▶ Work required: Write the entries out exactly, with the final line being the one containing "After the change.".

** Given information follows **

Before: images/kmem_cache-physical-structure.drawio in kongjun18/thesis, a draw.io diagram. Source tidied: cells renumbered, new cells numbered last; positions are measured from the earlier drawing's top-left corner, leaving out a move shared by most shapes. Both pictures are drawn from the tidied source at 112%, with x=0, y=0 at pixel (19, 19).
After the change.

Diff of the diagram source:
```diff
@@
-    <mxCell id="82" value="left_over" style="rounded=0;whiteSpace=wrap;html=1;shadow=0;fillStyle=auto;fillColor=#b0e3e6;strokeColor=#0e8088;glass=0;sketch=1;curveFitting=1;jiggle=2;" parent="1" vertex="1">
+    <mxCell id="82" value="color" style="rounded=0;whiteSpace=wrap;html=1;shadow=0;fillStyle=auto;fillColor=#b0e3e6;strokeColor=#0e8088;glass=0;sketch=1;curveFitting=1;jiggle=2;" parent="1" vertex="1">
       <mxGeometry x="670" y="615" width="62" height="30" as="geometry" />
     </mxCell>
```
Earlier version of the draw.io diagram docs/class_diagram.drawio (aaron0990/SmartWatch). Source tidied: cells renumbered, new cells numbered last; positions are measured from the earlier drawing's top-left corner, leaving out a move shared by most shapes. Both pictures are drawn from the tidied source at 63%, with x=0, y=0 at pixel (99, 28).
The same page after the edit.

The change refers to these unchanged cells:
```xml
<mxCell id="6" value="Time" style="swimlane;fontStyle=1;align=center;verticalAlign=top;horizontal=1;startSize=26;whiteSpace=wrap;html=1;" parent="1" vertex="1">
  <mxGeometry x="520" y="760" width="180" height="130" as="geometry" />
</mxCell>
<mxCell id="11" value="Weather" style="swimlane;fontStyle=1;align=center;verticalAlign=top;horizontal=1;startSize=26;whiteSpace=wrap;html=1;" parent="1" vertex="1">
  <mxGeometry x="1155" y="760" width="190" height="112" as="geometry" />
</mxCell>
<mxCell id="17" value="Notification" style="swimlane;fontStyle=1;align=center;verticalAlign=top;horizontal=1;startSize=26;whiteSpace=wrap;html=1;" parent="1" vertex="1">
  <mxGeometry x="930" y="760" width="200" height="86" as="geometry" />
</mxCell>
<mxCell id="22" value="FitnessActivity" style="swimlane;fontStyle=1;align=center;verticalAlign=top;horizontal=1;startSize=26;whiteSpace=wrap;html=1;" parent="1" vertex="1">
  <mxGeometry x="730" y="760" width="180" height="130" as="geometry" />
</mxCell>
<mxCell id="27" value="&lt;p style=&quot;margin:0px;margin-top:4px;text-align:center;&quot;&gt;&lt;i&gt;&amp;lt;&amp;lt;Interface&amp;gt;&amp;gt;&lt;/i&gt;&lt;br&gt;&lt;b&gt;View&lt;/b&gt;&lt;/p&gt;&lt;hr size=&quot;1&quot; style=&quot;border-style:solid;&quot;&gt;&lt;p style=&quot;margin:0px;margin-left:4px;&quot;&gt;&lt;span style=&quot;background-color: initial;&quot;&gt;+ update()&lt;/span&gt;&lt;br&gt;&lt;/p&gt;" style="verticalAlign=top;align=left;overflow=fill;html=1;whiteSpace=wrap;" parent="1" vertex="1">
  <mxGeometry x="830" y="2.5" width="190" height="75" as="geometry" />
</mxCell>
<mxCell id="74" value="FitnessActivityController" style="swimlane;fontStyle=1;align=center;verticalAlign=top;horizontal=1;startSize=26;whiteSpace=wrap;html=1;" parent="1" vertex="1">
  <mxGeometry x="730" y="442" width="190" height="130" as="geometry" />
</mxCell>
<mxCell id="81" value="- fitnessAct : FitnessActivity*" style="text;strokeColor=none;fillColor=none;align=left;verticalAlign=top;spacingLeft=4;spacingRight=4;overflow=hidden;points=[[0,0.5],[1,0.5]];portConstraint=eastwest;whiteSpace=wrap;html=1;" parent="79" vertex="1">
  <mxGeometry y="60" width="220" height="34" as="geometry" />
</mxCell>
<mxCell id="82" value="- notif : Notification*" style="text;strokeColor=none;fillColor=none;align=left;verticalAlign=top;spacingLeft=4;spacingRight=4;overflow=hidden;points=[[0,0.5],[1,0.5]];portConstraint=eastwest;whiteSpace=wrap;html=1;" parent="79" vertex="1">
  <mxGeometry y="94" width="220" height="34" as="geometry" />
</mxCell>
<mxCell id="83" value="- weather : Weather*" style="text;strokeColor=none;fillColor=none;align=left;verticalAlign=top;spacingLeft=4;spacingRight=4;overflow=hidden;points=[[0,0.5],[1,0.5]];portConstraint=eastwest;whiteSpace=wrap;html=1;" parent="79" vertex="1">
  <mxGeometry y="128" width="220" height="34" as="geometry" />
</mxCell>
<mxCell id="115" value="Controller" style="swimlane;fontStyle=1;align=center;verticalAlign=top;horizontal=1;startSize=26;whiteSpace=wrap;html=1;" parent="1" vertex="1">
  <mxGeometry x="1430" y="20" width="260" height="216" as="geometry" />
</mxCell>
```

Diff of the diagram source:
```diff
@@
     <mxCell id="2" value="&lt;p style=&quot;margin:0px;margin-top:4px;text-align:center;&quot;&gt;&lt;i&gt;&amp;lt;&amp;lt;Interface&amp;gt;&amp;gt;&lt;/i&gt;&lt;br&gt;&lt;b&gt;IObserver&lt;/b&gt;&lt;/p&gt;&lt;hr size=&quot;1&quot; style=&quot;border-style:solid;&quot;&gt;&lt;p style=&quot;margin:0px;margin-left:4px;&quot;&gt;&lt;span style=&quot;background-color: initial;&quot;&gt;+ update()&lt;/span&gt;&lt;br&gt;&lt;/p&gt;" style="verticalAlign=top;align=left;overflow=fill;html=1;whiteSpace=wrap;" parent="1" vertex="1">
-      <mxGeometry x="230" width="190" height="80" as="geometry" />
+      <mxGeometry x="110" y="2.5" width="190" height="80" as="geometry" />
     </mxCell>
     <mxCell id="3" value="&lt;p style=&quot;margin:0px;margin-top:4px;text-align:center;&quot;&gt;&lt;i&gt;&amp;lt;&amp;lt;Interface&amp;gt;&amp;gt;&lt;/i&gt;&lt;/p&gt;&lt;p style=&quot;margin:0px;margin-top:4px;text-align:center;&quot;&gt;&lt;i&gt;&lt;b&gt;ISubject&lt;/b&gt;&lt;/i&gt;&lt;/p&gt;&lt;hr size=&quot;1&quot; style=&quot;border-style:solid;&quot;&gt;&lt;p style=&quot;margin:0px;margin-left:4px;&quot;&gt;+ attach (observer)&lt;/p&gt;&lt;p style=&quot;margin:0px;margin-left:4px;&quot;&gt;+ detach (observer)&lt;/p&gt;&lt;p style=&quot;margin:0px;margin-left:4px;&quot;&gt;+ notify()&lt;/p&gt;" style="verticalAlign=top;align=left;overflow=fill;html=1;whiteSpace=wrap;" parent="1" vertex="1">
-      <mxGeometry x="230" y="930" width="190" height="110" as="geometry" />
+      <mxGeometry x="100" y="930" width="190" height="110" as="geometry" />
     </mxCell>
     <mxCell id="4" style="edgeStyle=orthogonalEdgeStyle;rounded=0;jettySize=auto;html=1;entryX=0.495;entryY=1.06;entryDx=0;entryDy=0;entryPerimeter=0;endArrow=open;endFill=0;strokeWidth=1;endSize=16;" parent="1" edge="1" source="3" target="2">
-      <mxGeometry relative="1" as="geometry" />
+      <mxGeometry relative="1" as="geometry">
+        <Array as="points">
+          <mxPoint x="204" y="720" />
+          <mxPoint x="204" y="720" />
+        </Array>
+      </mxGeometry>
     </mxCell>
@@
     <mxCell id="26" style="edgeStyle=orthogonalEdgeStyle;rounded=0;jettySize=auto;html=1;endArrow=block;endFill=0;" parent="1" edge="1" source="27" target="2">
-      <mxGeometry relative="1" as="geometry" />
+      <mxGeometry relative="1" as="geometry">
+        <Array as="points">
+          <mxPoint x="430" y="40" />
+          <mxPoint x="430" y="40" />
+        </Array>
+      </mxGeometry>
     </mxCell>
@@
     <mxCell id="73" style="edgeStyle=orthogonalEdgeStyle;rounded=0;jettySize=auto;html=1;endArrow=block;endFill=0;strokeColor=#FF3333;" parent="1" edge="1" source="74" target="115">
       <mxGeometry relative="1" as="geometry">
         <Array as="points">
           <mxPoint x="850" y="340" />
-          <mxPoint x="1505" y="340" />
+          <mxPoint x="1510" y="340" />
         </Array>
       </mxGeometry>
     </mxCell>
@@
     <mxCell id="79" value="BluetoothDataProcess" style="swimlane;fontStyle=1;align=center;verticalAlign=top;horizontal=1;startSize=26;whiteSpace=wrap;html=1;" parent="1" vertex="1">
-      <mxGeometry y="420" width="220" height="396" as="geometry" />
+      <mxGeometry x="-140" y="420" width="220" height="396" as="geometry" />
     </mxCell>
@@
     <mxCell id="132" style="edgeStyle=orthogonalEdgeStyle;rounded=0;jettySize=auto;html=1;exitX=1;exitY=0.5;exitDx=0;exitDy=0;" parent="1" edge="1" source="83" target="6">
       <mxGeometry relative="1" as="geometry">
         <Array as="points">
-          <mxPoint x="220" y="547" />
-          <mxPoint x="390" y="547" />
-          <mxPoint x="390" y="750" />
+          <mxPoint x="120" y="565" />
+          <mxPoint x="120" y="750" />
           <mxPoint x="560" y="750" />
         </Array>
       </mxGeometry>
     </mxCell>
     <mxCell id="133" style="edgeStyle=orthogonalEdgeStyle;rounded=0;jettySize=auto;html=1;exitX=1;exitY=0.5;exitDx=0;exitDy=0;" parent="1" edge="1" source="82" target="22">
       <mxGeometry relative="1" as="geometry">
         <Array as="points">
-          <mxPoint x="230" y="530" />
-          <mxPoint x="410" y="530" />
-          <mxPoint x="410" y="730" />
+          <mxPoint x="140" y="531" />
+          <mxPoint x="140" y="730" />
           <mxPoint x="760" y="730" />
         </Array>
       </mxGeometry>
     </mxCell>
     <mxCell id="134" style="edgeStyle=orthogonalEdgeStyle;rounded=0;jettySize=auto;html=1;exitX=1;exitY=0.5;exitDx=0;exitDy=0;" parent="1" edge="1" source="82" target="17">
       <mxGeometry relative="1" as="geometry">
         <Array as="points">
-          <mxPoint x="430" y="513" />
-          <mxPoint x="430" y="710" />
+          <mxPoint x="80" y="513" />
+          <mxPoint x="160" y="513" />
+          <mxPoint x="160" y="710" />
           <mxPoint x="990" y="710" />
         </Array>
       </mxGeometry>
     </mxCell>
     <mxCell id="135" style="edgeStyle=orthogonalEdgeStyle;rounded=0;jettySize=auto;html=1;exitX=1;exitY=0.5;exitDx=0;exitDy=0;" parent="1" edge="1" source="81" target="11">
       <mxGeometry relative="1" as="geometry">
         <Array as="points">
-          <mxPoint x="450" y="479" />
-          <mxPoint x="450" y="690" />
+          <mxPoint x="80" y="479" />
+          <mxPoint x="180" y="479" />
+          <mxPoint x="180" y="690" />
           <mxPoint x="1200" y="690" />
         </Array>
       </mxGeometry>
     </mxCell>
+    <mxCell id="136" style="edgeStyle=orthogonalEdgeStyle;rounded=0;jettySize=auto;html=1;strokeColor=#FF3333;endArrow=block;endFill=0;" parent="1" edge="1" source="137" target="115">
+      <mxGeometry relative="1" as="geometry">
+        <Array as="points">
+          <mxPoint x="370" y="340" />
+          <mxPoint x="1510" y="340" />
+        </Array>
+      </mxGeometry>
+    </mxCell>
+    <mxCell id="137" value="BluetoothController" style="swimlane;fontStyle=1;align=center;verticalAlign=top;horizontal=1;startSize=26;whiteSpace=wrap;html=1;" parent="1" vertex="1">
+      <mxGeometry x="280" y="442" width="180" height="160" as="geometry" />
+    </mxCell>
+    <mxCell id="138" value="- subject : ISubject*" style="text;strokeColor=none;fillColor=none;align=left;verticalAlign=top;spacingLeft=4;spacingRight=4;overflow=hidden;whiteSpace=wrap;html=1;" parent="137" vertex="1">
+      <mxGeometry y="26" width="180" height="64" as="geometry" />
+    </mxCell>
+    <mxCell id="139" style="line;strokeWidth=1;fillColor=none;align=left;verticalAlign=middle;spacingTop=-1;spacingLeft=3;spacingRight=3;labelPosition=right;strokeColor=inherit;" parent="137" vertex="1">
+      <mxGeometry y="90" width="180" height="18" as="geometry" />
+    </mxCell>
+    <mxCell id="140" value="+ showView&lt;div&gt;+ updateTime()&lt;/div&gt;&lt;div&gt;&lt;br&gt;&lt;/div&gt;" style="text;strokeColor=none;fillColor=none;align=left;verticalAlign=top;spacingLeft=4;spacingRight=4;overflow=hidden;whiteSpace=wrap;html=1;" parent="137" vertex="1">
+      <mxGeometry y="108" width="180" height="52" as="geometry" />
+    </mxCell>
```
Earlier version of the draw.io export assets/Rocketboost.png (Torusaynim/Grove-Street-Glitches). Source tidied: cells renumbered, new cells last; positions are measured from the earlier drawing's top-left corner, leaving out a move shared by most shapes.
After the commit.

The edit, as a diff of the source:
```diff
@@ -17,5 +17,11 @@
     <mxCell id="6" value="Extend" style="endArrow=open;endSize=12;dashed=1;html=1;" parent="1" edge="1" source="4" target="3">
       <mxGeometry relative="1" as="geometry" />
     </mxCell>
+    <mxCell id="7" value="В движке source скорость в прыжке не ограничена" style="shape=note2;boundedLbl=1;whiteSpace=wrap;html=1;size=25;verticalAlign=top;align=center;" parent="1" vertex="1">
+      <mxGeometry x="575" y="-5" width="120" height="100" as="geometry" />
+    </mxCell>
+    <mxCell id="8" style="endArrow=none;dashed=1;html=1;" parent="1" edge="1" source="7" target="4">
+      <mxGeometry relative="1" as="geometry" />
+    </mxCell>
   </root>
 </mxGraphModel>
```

** End of Given information **

▶ Written solution:
Before: images/kmem_cache-physical-structure.drawio in kongjun18/thesis, a draw.io diagram. Source tidied: cells renumbered, new cells numbered last; positions are measured from the earlier drawing's top-left corner, leaving out a move shared by most shapes. Both pictures are drawn from the tidied source at 112%, with x=0, y=0 at pixel (19, 19).
After the change.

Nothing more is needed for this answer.